Thursday, February 14, 2013

Pope Benedict XVI: Wednesday delivered a surprisingly blunt reflection on religious hypocrisy, suggesting the church he has headed was confronting internal “divisions” and sometimes presented a “disfigured” Face


VATICAN CITY — Standing above the ancient tomb of Saint Peter, Pope Benedict XVI used his final homily as pontiff Wednesday to deliver a surprisingly blunt reflection on religious hypocrisy, suggesting the church he has headed was confronting internal “divisions” and sometimes presented a “disfigured” face.

Looking frail and aided by young priests as he moved beneath the vaulted canopy of the papal altar in St. Peter’s Basilica, the pope appeared to implicitly address the Vatican power struggles and scandals that plagued his nearly eight-year tenure and, some have argued, potentially hastened his departure as leader of the Catholic Church.
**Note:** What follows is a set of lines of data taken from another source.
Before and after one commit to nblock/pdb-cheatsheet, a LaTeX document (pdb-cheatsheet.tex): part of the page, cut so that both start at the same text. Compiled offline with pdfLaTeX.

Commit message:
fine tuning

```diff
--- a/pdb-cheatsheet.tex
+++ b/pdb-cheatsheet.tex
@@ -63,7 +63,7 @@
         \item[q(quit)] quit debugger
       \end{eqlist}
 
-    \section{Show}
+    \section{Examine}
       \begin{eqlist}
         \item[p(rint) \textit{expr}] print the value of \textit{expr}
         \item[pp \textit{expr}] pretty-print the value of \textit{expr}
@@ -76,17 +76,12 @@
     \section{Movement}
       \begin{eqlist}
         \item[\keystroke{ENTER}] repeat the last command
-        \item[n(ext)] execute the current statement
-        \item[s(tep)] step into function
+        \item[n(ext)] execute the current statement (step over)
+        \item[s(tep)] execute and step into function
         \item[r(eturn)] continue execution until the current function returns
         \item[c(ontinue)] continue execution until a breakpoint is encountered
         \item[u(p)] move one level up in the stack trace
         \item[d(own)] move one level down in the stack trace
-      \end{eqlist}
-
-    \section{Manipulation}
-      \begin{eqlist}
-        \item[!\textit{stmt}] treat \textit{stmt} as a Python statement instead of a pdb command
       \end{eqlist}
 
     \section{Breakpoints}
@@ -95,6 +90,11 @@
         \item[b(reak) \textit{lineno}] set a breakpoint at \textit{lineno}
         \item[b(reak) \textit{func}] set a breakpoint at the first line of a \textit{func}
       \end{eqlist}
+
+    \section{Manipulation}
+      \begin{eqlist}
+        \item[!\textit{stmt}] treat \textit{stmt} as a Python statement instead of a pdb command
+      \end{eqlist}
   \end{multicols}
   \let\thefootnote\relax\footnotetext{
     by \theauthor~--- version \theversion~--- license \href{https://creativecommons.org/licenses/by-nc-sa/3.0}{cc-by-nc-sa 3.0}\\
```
Presiding over his last public Mass — on Ash Wednesday, the opening of Lent, a period viewed by Catholics as a time of reflection and penance — he asked his flock to dwell on the true nature of a Christian life.

“We can reveal the face of the church and how this face is, at times, disfigured,” the German-born pontiff said, speaking in Italian. “I am thinking in particular of the sins against the unity of the church, of the divisions in the body of the church.” He called for his ministry to overcome “individualism” and “rivalry,” saying they were only for those “who have distanced themselves from the faith.”

VATICAN CITY

Washington Post

By Anthony Faiola,

Wednesday, February 13